Kipp Teague, who runs the Apollo Archive told The Planetary Society that the process to archive every photo taken of the moon taken by astronauts using their chest-mounted Hasselblad cameras, and extra taken from Earth and lunar orbit as part of the missions, has been a long one.
‘Around 2004, Johnson Space Center began re-scanning the original Apollo Hasselblad camera film magazines, and Eric Jones and I began obtaining TIFF (uncompressed, high-resolution) versions of these new scans on DVD,’ he said.
‘These images were processed for inclusion on our websites, including adjusting color and brightness levels, and reducing the images in size to about 1000 dpi (dots per inch) for the high-resolution versions.’
It’s now possible to see iconic footprints, craters, flags, lander and the astronauts themselves in the sharpest of detail.
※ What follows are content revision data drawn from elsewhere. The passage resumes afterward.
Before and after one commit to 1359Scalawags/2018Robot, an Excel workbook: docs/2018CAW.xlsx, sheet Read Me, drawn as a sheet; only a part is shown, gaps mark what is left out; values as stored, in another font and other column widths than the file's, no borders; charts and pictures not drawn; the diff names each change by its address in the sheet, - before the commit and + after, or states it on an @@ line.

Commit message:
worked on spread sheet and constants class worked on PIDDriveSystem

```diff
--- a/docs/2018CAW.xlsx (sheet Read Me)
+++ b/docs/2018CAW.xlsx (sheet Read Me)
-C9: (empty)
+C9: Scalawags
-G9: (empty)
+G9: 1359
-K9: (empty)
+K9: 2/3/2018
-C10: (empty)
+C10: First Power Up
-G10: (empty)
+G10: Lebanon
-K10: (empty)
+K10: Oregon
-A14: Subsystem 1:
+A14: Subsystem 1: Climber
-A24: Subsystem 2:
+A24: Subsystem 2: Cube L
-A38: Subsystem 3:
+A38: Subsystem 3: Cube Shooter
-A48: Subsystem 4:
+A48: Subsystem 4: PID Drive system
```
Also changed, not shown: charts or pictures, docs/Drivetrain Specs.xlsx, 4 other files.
Medium format Hasselblads were used to capture impressive detail in the first place, because the film they use is three is four times as large as a standard 35mm frame, The Verge reported.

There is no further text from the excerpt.